Linn Griffiths is nervous - the type of nervous usually experienced by someone undergoing an IRS audit.

She is among the many high school teachers across the country whose curricula are being scrutinized in the first national audit of Advanced Placement classes.

"Although I'm confident that my syllabus meets all the requirements of the AP program, you never know," said Griffiths, who teaches AP environmental science at C. Milton Wright High School. "When I heard about the AP audit, I was a little worried and anxious."

Griffiths - along with teachers at more than 15,000 schools nationwide - recently received notification of the audit.

"This is the first time in the history of the United States that we're ever going to be able to say something about a set of courses across the country," said David Conley, chief executive officer of the Educational Policy Improvement Center, a nonprofit organization in Eugene, Ore., that researches education issues and is conducting the audit.

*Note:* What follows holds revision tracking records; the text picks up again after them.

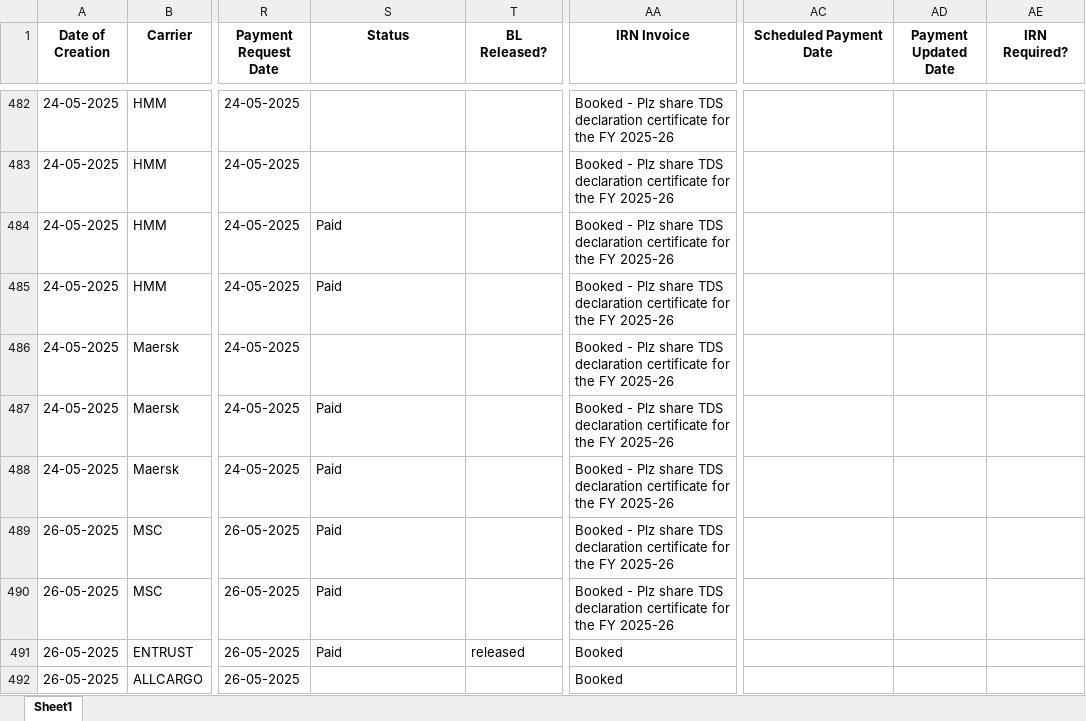
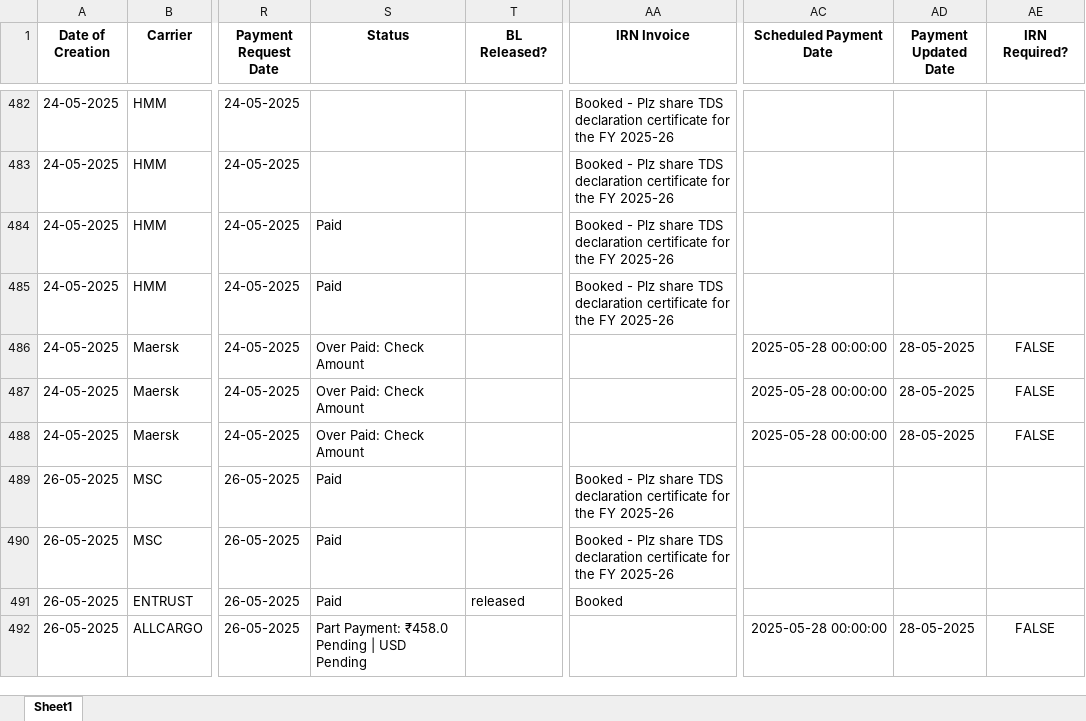
Before and after one commit to Ayyanagouda006/Carrier_Payment_Tracker, an Excel workbook: data/payment_requests.xlsx, sheet Sheet1, drawn as a sheet; only a part is shown, gaps mark what is left out; values as stored, in another font and other column widths than the file's, no borders; the diff covers the shown part only; the diff names each change by its address in the sheet, - before the commit and + after, or states it on an @@ line.

```diff
--- a/data/payment_requests.xlsx (sheet Sheet1)
+++ b/data/payment_requests.xlsx (sheet Sheet1)
-S486 (Status): (empty)
+S486 (Status): Over Paid: Check Amount
-AA486:AA488 (IRN Invoice): Booked - Plz share TDS declaration certificate for the FY 2025-26
+AA486:AA488 (IRN Invoice): (empty)
-AC486:AC488 (Scheduled Payment Date): (empty)
+AC486:AC488 (Scheduled Payment Date): 2025-05-28 00:00:00
-AD486:AD488 (Payment Updated Date): (empty)
+AD486:AD488 (Payment Updated Date): 28-05-2025
-AE486:AE488 (IRN Required?): (empty)
+AE486:AE488 (IRN Required?): FALSE
-S487:S488 (Status): Paid
+S487:S488 (Status): Over Paid: Check Amount
-S492 (Status): (empty)
+S492 (Status): Part Payment: ₹458.0 Pending | USD Pending
-AA492 (IRN Invoice): Booked
+AA492 (IRN Invoice): (empty)
-AC492 (Scheduled Payment Date): (empty)
+AC492 (Scheduled Payment Date): 2025-05-28 00:00:00
-AD492 (Payment Updated Date): (empty)
+AD492 (Payment Updated Date): 28-05-2025
-AE492 (IRN Required?): (empty)
+AE492 (IRN Required?): FALSE
```
Also changed, not shown: 95 edited cells and cell formats elsewhere in this sheet, 2 other files.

"When the audit is completed, we will be able to say with some certainty that the accepted courses meet a common standard nationwide," Conley said.

Initiated in 1955, the AP program provides students the opportunity to take college-level courses in high school. Students who complete the course and pass an exam receive college credit.

The audit was ordered by the College Board, a New York City-based nonprofit that governs national standardized tests such as the SAT and PSAT, as well as tests for AP courses. In recent years, the board has received requests for an audit from colleges and secondary schools concerned about the types of courses that had the AP designation, and about the growing number of students who failed tests on AP coursework.

"If college credits are going to be awarded for the classes, then the colleges want to be sure that the courses are comprehensive and academically rigorous," said Thomas Dove, a counselor at C. Milton Wright, where about 400 of the school's 1,850 students are enrolled in 15 AP courses.

Coming more than 50 years after the AP program began, the audit is long overdue, said Jennifer Topiel, the executive director of public affairs for the College Board.

"We have schools that offer AP history classes, but they don't use a college-level text," Topiel said. "And some schools are slapping `AP' on courses the AP program doesn't support, such as journalism, physical education, astronomy, trigonometry and military history."

The audit process began in late January, when the board sent letters to all teachers who lead AP courses, directing them to submit a course syllabus and an audit form signed by the principal.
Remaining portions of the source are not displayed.